## The problem
Count every line in the entries that holds the word "subset". The reply is that count alone.

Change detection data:
________________

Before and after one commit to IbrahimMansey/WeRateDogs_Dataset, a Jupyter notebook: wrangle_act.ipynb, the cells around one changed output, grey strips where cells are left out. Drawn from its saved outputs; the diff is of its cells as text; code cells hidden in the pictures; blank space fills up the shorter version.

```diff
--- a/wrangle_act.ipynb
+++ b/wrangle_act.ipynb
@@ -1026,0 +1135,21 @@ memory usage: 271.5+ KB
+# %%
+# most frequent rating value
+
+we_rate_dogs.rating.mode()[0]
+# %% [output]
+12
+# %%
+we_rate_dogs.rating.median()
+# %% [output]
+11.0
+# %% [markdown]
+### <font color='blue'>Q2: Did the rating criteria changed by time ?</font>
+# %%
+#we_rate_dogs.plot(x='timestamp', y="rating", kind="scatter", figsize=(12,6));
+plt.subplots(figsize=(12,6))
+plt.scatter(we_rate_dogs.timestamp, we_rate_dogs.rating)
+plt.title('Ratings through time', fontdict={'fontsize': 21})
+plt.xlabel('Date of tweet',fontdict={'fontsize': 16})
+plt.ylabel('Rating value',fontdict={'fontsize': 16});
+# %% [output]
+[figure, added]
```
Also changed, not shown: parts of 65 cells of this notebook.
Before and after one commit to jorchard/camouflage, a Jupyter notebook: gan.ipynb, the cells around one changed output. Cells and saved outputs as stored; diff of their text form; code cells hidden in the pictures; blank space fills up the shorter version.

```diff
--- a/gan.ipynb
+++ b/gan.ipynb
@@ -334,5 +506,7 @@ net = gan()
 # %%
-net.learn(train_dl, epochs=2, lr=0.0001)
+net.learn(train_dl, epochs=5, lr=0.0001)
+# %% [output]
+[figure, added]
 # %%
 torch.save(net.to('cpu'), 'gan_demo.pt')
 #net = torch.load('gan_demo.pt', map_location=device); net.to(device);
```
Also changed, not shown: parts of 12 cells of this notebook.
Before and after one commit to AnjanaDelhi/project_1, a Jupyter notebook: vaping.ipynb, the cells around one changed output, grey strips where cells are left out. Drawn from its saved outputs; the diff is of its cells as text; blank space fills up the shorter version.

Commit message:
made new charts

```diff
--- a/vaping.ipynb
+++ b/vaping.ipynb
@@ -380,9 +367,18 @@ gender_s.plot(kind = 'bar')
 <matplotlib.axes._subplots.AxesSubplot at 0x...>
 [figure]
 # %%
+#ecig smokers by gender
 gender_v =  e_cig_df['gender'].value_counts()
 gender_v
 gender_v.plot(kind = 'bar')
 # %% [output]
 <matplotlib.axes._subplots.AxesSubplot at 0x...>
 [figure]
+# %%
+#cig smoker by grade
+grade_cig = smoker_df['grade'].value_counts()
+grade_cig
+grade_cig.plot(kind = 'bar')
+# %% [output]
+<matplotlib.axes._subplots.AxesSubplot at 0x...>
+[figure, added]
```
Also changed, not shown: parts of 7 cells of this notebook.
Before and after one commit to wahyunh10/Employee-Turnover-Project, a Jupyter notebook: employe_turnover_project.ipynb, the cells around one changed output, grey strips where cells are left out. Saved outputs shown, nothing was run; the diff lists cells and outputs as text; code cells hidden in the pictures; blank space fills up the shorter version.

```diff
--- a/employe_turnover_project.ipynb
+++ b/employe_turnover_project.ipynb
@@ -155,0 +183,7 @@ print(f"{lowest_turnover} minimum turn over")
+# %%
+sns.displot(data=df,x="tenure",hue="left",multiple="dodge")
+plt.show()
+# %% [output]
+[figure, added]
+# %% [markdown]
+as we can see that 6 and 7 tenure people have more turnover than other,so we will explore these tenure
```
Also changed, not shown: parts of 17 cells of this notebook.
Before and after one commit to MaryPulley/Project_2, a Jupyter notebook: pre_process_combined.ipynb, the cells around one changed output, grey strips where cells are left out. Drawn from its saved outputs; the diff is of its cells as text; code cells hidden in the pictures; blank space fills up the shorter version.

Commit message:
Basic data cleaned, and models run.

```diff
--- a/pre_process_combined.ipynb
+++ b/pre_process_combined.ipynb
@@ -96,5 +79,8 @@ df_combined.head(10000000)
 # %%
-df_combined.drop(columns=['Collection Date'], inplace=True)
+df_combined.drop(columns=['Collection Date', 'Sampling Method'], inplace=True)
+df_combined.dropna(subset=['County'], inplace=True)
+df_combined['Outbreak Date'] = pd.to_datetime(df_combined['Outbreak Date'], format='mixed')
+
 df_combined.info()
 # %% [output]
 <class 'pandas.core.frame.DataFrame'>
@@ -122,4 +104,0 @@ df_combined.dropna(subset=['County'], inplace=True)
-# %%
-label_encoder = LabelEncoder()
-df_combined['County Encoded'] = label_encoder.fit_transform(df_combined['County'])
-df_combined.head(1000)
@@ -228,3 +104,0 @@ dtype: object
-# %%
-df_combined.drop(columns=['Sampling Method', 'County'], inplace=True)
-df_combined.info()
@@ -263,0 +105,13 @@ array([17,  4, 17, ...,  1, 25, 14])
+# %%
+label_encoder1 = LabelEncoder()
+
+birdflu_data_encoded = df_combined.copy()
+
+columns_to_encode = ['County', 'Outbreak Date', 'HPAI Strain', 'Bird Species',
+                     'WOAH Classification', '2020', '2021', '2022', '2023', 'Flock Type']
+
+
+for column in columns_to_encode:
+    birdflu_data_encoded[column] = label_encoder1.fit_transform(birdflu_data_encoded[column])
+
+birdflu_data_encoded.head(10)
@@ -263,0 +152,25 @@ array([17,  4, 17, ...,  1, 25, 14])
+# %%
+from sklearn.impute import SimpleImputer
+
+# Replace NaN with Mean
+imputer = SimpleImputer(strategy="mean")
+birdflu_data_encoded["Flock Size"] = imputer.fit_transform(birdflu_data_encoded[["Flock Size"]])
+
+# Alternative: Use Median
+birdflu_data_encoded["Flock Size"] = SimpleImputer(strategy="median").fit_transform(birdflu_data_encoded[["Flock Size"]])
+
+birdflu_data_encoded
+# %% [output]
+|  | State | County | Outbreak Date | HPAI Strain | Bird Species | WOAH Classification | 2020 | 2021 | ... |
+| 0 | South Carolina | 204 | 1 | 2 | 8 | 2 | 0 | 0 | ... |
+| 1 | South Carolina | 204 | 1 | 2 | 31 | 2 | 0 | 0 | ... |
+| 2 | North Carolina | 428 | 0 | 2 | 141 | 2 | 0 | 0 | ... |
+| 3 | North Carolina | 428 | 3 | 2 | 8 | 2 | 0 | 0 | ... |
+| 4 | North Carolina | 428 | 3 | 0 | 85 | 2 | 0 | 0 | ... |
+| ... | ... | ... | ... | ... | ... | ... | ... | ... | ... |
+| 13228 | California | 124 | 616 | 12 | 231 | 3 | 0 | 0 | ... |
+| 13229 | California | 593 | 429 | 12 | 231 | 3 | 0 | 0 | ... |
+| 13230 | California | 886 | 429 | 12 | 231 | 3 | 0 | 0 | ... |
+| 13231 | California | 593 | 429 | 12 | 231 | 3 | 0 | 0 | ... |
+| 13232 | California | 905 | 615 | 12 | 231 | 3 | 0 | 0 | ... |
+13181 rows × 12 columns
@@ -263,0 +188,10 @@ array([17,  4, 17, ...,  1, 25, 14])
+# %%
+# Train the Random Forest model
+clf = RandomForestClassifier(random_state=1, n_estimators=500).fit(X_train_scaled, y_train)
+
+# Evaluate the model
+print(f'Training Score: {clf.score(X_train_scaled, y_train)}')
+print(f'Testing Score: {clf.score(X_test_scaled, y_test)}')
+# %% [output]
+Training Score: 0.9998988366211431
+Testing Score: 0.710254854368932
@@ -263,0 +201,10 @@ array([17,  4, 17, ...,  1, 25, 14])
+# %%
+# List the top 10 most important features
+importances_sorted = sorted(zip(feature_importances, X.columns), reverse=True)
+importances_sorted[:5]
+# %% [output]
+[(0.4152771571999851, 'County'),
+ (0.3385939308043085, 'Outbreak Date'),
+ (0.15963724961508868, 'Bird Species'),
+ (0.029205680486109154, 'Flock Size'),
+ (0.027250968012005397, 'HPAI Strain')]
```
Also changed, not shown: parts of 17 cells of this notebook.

________________

## Written answer
2